● **Data provided**:
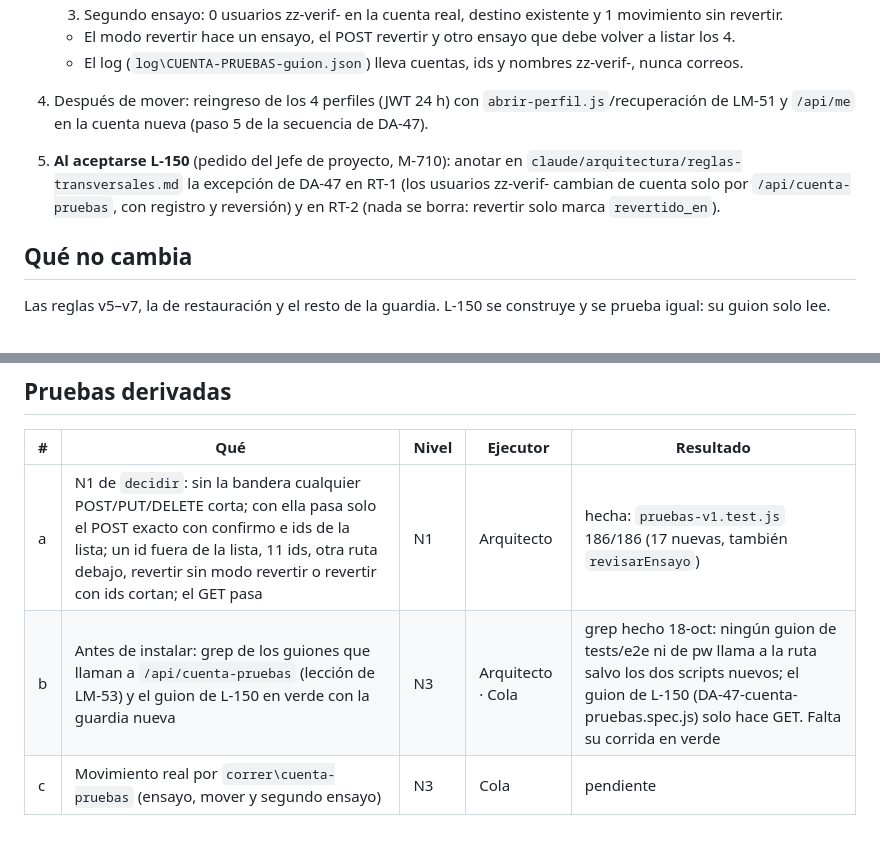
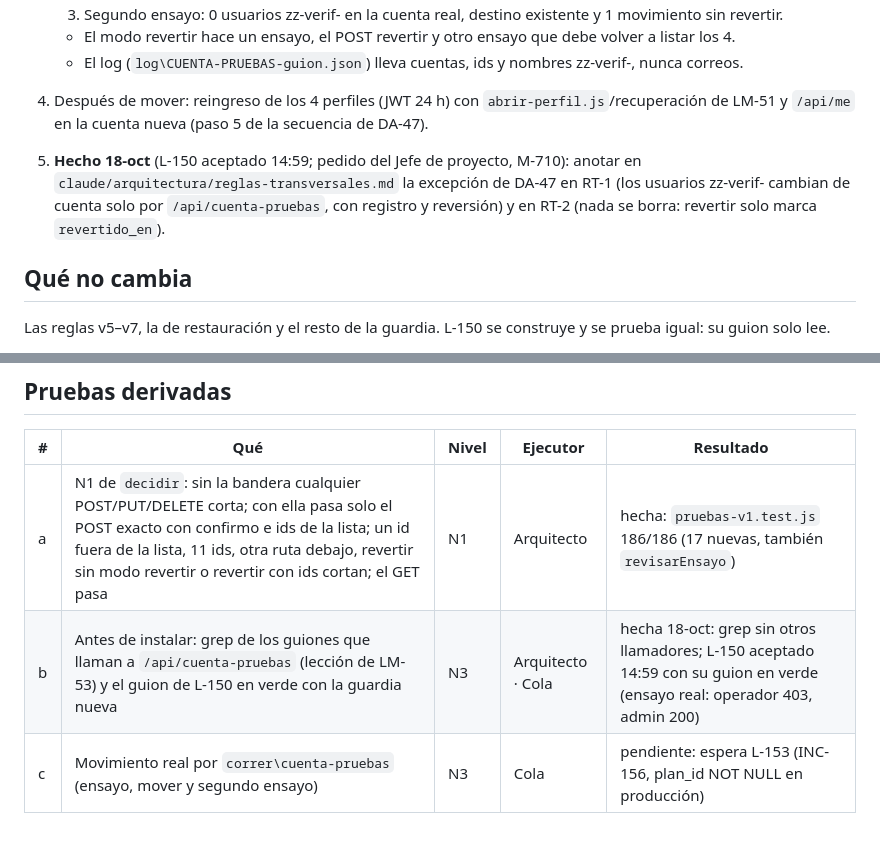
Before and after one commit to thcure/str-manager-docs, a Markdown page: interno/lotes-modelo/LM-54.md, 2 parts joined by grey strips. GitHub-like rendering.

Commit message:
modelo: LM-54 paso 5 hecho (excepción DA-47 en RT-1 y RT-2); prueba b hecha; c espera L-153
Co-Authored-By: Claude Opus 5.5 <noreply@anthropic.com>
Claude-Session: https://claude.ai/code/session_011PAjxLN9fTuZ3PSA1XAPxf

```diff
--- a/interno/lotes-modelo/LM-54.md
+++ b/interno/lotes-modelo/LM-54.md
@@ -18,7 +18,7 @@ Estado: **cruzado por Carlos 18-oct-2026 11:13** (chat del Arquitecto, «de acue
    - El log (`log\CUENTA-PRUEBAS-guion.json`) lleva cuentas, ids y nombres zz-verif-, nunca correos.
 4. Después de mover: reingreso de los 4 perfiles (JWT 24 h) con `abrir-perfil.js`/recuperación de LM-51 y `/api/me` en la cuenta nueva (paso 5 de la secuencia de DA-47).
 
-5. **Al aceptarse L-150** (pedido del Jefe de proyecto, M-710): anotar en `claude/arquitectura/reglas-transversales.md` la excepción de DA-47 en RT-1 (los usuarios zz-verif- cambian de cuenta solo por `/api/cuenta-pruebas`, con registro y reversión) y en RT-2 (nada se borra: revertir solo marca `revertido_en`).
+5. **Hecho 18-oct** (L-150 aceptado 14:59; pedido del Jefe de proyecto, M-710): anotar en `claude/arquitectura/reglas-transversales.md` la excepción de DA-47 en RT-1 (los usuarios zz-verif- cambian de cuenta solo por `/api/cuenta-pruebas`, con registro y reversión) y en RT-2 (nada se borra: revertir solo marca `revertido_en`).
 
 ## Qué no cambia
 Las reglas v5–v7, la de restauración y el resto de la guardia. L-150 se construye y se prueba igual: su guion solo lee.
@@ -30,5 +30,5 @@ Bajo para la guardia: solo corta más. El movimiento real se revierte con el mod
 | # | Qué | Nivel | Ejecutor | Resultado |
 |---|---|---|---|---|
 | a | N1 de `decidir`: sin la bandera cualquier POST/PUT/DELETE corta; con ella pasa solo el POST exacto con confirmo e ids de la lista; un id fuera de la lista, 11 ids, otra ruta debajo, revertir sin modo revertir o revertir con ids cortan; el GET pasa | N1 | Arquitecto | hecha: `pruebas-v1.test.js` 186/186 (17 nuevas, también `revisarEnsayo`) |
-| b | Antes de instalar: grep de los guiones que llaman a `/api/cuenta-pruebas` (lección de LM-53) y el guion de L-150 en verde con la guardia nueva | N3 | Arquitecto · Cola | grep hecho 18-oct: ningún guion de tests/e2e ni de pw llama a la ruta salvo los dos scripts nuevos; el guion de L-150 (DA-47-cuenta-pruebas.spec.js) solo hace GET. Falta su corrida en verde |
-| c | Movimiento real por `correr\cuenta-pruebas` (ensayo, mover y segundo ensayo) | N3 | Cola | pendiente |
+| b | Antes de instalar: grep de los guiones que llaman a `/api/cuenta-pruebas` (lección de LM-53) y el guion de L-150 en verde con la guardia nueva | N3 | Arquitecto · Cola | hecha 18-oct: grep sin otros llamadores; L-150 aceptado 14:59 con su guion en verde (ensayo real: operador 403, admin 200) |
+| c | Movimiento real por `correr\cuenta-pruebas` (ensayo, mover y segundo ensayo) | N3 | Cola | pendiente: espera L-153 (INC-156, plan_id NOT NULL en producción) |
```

● **Directions**:
Read the material above and copy out each line holding "nada".

● **Solution for this task**:
-5. **Al aceptarse L-150** (pedido del Jefe de proyecto, M-710): anotar en `claude/arquitectura/reglas-transversales.md` la excepción de DA-47 en RT-1 (los usuarios zz-verif- cambian de cuenta solo por `/api/cuenta-pruebas`, con registro y reversión) y en RT-2 (nada se borra: revertir solo marca `revertido_en`).
+5. **Hecho 18-oct** (L-150 aceptado 14:59; pedido del Jefe de proyecto, M-710): anotar en `claude/arquitectura/reglas-transversales.md` la excepción de DA-47 en RT-1 (los usuarios zz-verif- cambian de cuenta solo por `/api/cuenta-pruebas`, con registro y reversión) y en RT-2 (nada se borra: revertir solo marca `revertido_en`).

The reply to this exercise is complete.